Can a child’s boundless and desperate imagination offer an escape from a cruel reality?
On the outskirts of Fairbanks, six-year-old Robbie meets a mesmerizing girl his own age, and together they explore the mysterious woodland surrounding their homes. The world they discover is built from their fantasies, and inhabited by creatures born from their dreams.
But while Robbie and Fristeen grow inseparable, Robbie’s parents are drifting apart, and Fristeen’s mother is coming undone. As their homes become increasingly unstable, the children travel deeper and farther into their private world. The forest—and the gods who inhabit it—becomes their refuge until, at summer’s end, they are forced to choose between the crushing prospects of the real world, and the lethal demands of their ideal one.
Told as a parable, and vividly observed, Too Far is an exhilarating and heart-breaking story of an end to innocence that captures the triumphs and follies of the child’s imagination as it struggles to remain boundless and free.
Q: In writing Too Far, you challenged yourself to conjure your inner six-year-old.
RS: I did two drafts of the book back in 1989 and 1990. The biggest problem I encountered was trying to remember what it was like to be six. The experience of creating a fantasy world in a natural setting—that I could recall. But a lot of the other things were difficult: I couldn’t summon up a six-year-old’s language or the practical details of what a child of that age can and can’t do. Can a six-year-old make a telephone call? I realized that I couldn’t get Too Far right unless I was very close to children of that age.
When my daughter, Sky, turned six I thought, I’d better stop what I’m doing and focus on Too Far. She lived for her fantasies, and she’d cultivated friendships with friends who have that same quality. This was my chance.
She participated in character development—not just Fristeen, but most of the other characters as well, especially Shivers. She also created the title font for the book. The story couldn’t have been written without her.
Q: What makes six so special?
RS: Something crucial happens at that age. Kids are past walking and talking, the imitation phase, the age-three declaration of independence, and so on. All the mechanical systems work. But the boundaries of the self aren’t yet frozen. The child is not clear about “what’s me and what’s not me.”
At that age, a child is capable of very sophisticated conceptions, and physically capable of real exploration. A six-year-old can go long and far, both mentally and physically. But they don’t yet understand the difference between fantasy and reality. A six-year-old doesn’t understand where the self stops and the world begins.

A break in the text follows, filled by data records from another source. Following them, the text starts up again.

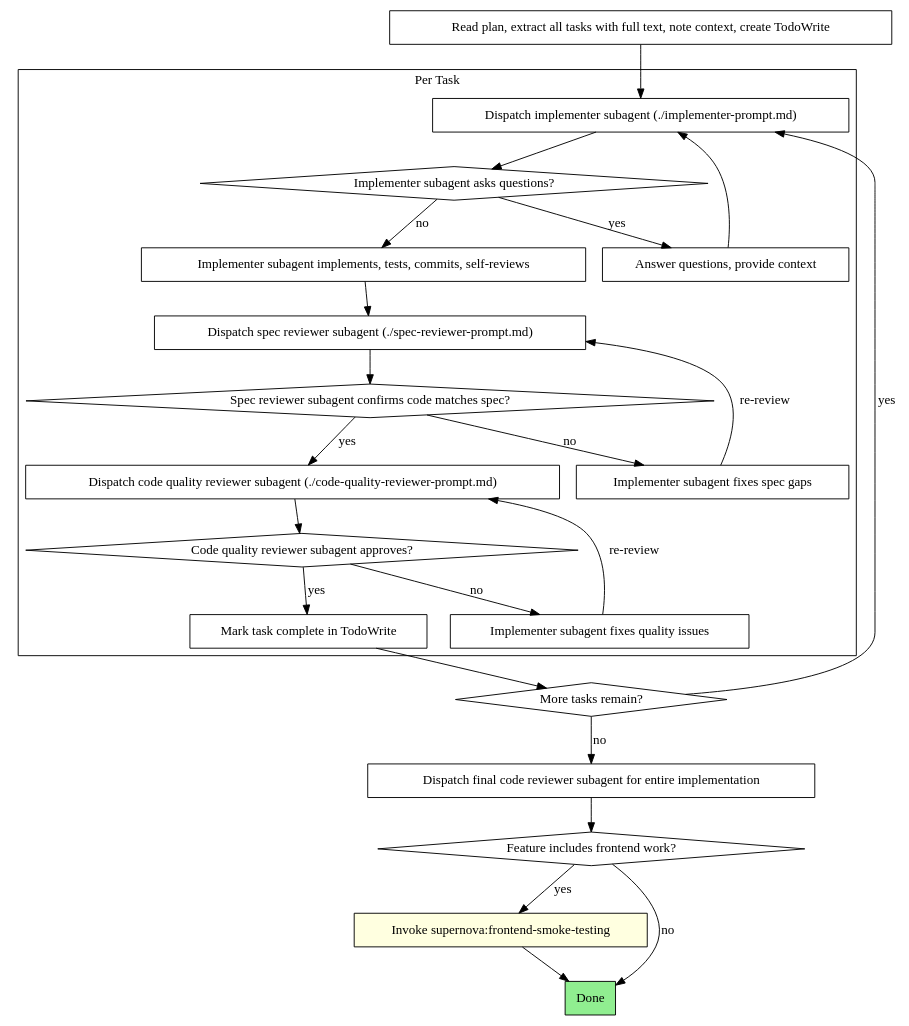
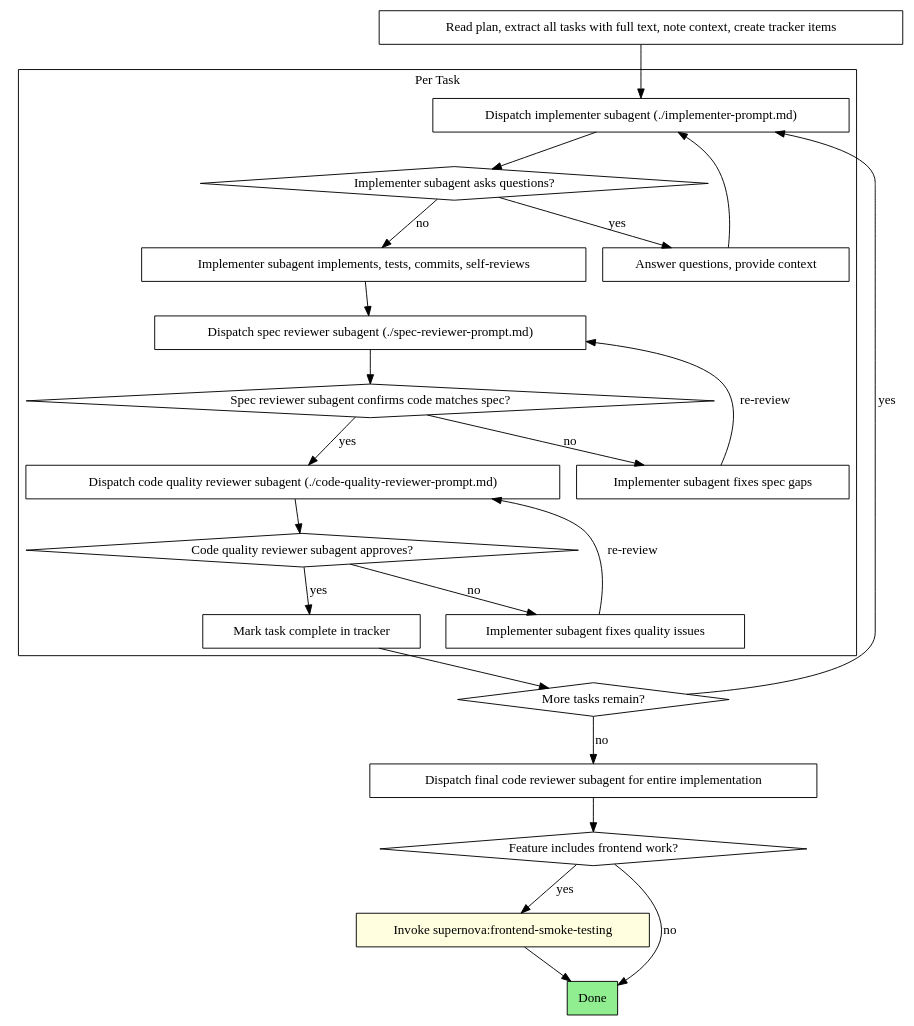
The second of 2 diagrams in skills/subagent-driven-development/SKILL.md (erict-dev/supernova), drawn with Graphviz before and after one commit. The commit also changed other lines of this file and 9 other files, not shown here.

````diff
--- a/skills/subagent-driven-development/SKILL.md
+++ b/skills/subagent-driven-development/SKILL.md
@@ -32,49 +34,49 @@
 ```dot
 digraph process {
     rankdir=TB;
 
     subgraph cluster_per_task {
         label="Per Task";
         "Dispatch implementer subagent (./implementer-prompt.md)" [shape=box];
         "Implementer subagent asks questions?" [shape=diamond];
         "Answer questions, provide context" [shape=box];
         "Implementer subagent implements, tests, commits, self-reviews" [shape=box];
         "Dispatch spec reviewer subagent (./spec-reviewer-prompt.md)" [shape=box];
         "Spec reviewer subagent confirms code matches spec?" [shape=diamond];
         "Implementer subagent fixes spec gaps" [shape=box];
         "Dispatch code quality reviewer subagent (./code-quality-reviewer-prompt.md)" [shape=box];
         "Code quality reviewer subagent approves?" [shape=diamond];
         "Implementer subagent fixes quality issues" [shape=box];
-        "Mark task complete in TodoWrite" [shape=box];
+        "Mark task complete in tracker" [shape=box];
     }
 
-    "Read plan, extract all tasks with full text, note context, create TodoWrite" [shape=box];
+    "Read plan, extract all tasks with full text, note context, create tracker items" [shape=box];
     "More tasks remain?" [shape=diamond];
     "Dispatch final code reviewer subagent for entire implementation" [shape=box];
     "Feature includes frontend work?" [shape=diamond];
     "Invoke supernova:frontend-smoke-testing" [shape=box style=filled fillcolor=lightyellow];
     "Done" [shape=box style=filled fillcolor=lightgreen];
 
-    "Read plan, extract all tasks with full text, note context, create TodoWrite" -> "Dispatch implementer subagent (./implementer-prompt.md)";
+    "Read plan, extract all tasks with full text, note context, create tracker items" -> "Dispatch implementer subagent (./implementer-prompt.md)";
     "Dispatch implementer subagent (./implementer-prompt.md)" -> "Implementer subagent asks questions?";
     "Implementer subagent asks questions?" -> "Answer questions, provide context" [label="yes"];
     "Answer questions, provide context" -> "Dispatch implementer subagent (./implementer-prompt.md)";
     "Implementer subagent asks questions?" -> "Implementer subagent implements, tests, commits, self-reviews" [label="no"];
     "Implementer subagent implements, tests, commits, self-reviews" -> "Dispatch spec reviewer subagent (./spec-reviewer-prompt.md)";
     "Dispatch spec reviewer subagent (./spec-reviewer-prompt.md)" -> "Spec reviewer subagent confirms code matches spec?";
     "Spec reviewer subagent confirms code matches spec?" -> "Implementer subagent fixes spec gaps" [label="no"];
     "Implementer subagent fixes spec gaps" -> "Dispatch spec reviewer subagent (./spec-reviewer-prompt.md)" [label="re-review"];
     "Spec reviewer subagent confirms code matches spec?" -> "Dispatch code quality reviewer subagent (./code-quality-reviewer-prompt.md)" [label="yes"];
     "Dispatch code quality reviewer subagent (./code-quality-reviewer-prompt.md)" -> "Code quality reviewer subagent approves?";
     "Code quality reviewer subagent approves?" -> "Implementer subagent fixes quality issues" [label="no"];
     "Implementer subagent fixes quality issues" -> "Dispatch code quality reviewer subagent (./code-quality-reviewer-prompt.md)" [label="re-review"];
-    "Code quality reviewer subagent approves?" -> "Mark task complete in TodoWrite" [label="yes"];
-    "Mark task complete in TodoWrite" -> "More tasks remain?";
+    "Code quality reviewer subagent approves?" -> "Mark task complete in tracker" [label="yes"];
+    "Mark task complete in tracker" -> "More tasks remain?";
     "More tasks remain?" -> "Dispatch implementer subagent (./implementer-prompt.md)" [label="yes"];
     "More tasks remain?" -> "Dispatch final code reviewer subagent for entire implementation" [label="no"];
     "Dispatch final code reviewer subagent for entire implementation" -> "Feature includes frontend work?";
     "Feature includes frontend work?" -> "Invoke supernova:frontend-smoke-testing" [label="yes"];
     "Feature includes frontend work?" -> "Done" [label="no"];
     "Invoke supernova:frontend-smoke-testing" -> "Done";
 }
 ```
````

It doesn’t last long. My daughter is in second grade now. She’s seven, and the time of serious magic is nearly over. Fantastic creatures and imaginary companions have given way to her experiences in the real world. Eighteen months ago, she could look me in the eye and tell me that she flew behind the moon.
Too Far in the TooFar Media App
The multimedia version of Too Far combines Rich’s novel with visionary artwork by Eugene Von Bruenchenhein, and music featuring enchanting vocals by Maria Taylor.
Use your device’s camera to scan and download the TooFar Media App. Available on iOS and Android.